1. Design defects
These defects are the result of inaccurate and disorganised construction paperwork produced by a design professional. Design defects are errors or omissions in the work. Defects typically necessitate redesigning the project and replacing a component item, whereas omissions can be fixed by expanding the scope of work for the contractor through change orders.
2. Materials defects
“Material defects” are defects caused by faulty or damaged construction materials. When these faults originate with the manufacturer, the parties utilising the materials frequently don’t learn about them until after they’ve been integrated into the project. Due to the potential need for additional work and new materials, material defects are often particularly expensive and time-intensive to repair.
3. Craftsmanship defects
Workmanship defects are frequently the first idea that comes to mind when people think about construction defects. When a contractor doesn’t create a structure or component part in line with the construction documents, these defects arise.
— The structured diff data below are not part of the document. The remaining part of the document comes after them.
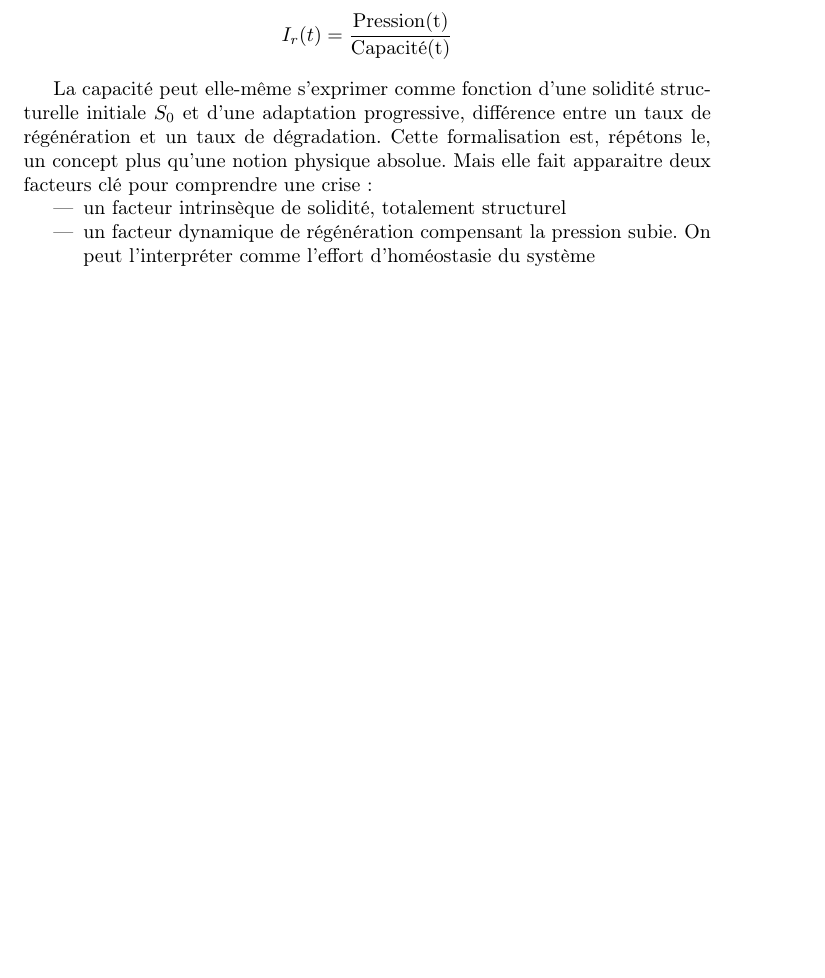
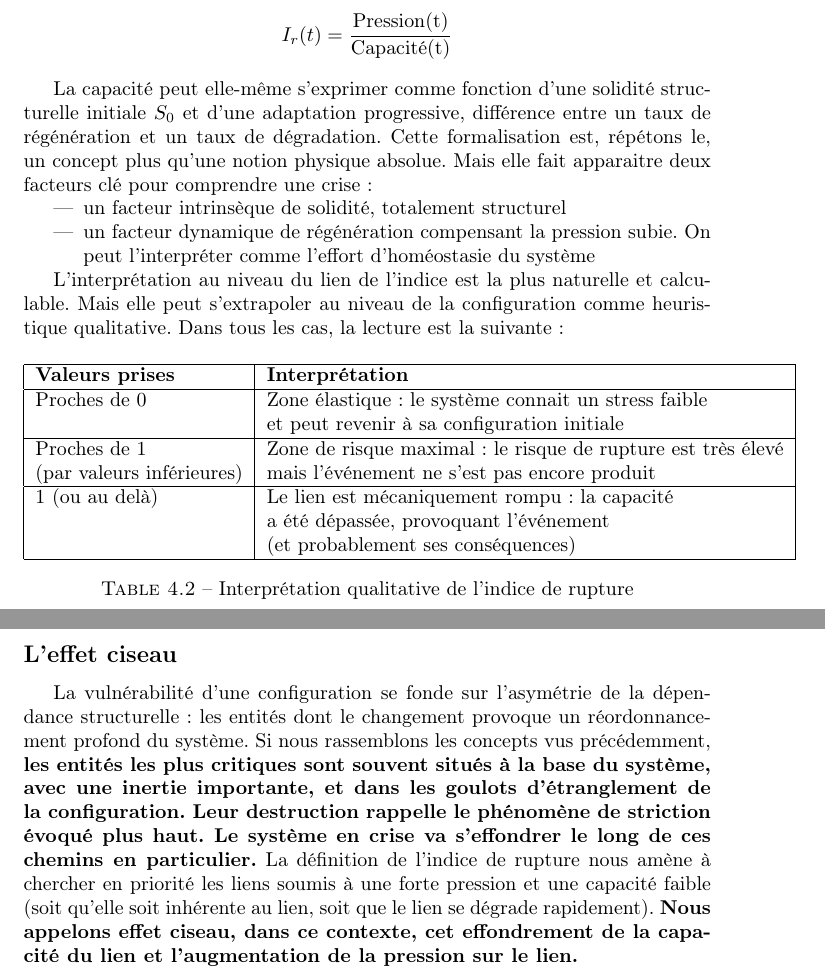
Before and after one commit to zefrenchwan/grimoire, a LaTeX document (topologie.tex): part of page 23 of 24 before the commit and two parts of pages 23 and 24 of 25 after it, the two joined at a grey line, cut so that both start at the same text, the shorter picture padded with empty space. Compiled offline with pdfLaTeX.

Commit message:
effet ciseau

```diff
--- a/topologie.tex
+++ b/topologie.tex
@@ -537,6 +537,32 @@
 	\end{itemize}
 
 
+	L'interprétation au niveau du lien de l'indice est la plus naturelle et calculable. Mais elle peut s'extrapoler au niveau de la configuration comme heuristique qualitative. Dans tous les cas, la lecture est la suivante :
+
+	\begin{table}[H]
+		\centering
+		\begin{tabular}{|l|l|}
+			\hline
+			\textbf{Valeurs prises} & \textbf{Interprétation} \\
+			\hline
+			Proches de $0$ & Zone élastique : le système connait un stress faible \\
+			 & et peut revenir à sa configuration initiale \\
+			\hline
+			Proches de $1$ & Zone de risque maximal : le risque de rupture est très élevé \\
+			(par valeurs inférieures) & mais l'événement ne s'est pas encore produit \\
+		   \hline
+		   $1$ (ou au delà) & Le lien est mécaniquement rompu : la capacité \\
+		    & a été dépassée, provoquant l'événement \\
+		    &  (et probablement ses conséquences) \\
+		   \hline
+		\end{tabular}
+		\caption{Interprétation qualitative de l'indice de rupture}
+	\end{table}
+
+	\subsection*{L'effet ciseau}
+
+	La vulnérabilité d'une configuration se fonde sur l'asymétrie de la dépendance structurelle : les entités dont le changement provoque un réordonnancement profond du système. Si nous rassemblons les concepts vus précédemment, \textbf{les entités les plus critiques sont souvent situés à la base du système, avec une inertie importante, et dans les goulots d'étranglement de la configuration. Leur destruction rappelle le phénomène de striction évoqué plus haut. Le système en crise va s'effondrer le long de ces chemins en particulier.} La définition de l'indice de rupture nous amène à chercher en priorité les liens soumis à une forte pression et une capacité faible (soit qu'elle soit inhérente au lien, soit que le lien se dégrade rapidement). \textbf{Nous appelons effet ciseau, dans ce contexte, cet effondrement de la capacité du lien et l'augmentation de la pression sur le lien.}
+
 
 
 
```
Workmanship defects can range from straightforward cosmetic faults to issues with structural integrity. It can be very difficult to assign responsibility and figure out how the project’s quality assurance and building standard of care was breached.
How can I reduce defects in my business’s construction projects?
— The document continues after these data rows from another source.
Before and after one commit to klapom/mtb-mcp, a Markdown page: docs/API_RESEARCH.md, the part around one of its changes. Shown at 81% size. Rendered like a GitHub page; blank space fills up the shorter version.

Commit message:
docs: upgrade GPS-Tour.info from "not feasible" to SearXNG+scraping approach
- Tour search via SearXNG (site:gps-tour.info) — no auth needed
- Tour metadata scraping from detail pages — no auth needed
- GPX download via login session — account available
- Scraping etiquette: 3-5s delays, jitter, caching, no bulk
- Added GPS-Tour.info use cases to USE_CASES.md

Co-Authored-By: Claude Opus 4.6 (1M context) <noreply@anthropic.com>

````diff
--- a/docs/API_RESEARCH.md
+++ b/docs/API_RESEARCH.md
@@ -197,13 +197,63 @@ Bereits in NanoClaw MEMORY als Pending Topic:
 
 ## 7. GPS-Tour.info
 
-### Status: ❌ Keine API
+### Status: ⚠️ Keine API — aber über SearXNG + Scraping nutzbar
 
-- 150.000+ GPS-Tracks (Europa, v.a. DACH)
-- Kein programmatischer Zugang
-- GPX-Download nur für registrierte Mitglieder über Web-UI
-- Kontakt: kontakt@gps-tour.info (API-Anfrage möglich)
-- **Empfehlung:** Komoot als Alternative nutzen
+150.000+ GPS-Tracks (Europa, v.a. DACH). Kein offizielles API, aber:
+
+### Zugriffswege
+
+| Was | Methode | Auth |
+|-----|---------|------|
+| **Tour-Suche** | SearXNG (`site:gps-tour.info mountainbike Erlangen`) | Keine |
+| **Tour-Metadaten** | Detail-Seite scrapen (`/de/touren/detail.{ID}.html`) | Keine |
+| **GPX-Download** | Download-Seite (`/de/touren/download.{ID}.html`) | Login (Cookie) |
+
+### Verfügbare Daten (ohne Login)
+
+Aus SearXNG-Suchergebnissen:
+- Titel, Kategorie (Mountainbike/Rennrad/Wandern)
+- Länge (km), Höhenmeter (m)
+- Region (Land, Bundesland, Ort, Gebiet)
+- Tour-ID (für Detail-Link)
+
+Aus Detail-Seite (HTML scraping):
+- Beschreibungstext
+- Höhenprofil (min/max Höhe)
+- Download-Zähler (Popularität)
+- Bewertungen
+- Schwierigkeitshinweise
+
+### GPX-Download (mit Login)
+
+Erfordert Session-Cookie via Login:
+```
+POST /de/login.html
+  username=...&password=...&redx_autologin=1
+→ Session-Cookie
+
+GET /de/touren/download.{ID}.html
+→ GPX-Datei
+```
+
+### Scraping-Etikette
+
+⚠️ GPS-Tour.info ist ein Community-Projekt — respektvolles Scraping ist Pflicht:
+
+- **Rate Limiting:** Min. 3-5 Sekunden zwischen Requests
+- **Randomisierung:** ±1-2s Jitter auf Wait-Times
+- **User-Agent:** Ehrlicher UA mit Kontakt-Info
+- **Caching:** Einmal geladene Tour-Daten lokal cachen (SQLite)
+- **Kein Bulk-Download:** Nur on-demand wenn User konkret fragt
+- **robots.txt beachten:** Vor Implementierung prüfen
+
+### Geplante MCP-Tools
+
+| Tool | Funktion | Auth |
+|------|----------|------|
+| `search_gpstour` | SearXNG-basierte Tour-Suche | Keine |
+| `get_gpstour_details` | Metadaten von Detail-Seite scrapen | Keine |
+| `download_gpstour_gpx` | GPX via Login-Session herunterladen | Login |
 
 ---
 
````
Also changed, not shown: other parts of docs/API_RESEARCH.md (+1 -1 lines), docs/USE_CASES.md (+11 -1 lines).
According to a recent NSW Government report, the average cost to resolve building defects was around $331,829. In addition to increasing repair costs, sub-par work may put your business’s reputation on the line and cost you future project opportunities. There are several ways to reduce the risk of defects in your construction projects. Some are simple to implement and cost little or nothing; others require more resources but may help you avoid costly litigation.
To minimise defects and associated claims, follow the tips below to ensure that your construction work is defect-free:
- Make sure all stakeholders have access to the latest construction drawings, blueprints and project plans at all stages of construction
- Comply with manufacturer’s recommendations and all available industry compliance guidelines
- Choose quality materials for your project that meet National Construction Code (NCC) guidelines
- Conduct subcontractor performance evaluations as required
- Perform routine site quality control inspections to ensure all project activity is up to standard
- Build a culture of clear jobsite communication and open collaboration with your team
- Document all decisions, changes, requests, communications and tasks on-site and off-site, no matter minor or major
Proactively addressing these potential issues throughout the project lifecycle can help you reduce incidences of defects and errors at any stage of construction, helping you mitigate the risk of litigation. Here are some of the key project items to keep in mind, that you can take on-site or during the build phase to reduce the possibility of building defects and potential liability claims:
- Conduct a thorough pre-construction meeting with your client to discuss the project scope and expectations for quality control
- Use clear contracts to define what is expected from both parties during construction, including timelines and quality control procedures
- Maintain a close working relationship with your team members throughout all stages of the project, including inspections and reviews
- Build in regular communication between your team members and clients so that everyone is aware of any changes or challenges that arise
- Keep detailed time-stamped and transparent task trails of any defects, changes or adjustments throughout the build
These practical tips can help you save thousands of dollars on rectifying the issues and minimise the time and effort spent on damage control.
With thousands of records to manage, cloud-based platforms and apps for defect management can prove to be an invaluable tool to simplify and control this complex and time-consuming process. Want to take the stress out of defect management? Use PlanRadar as your go-to project management platform for construction projects – book a demo or get in touch today!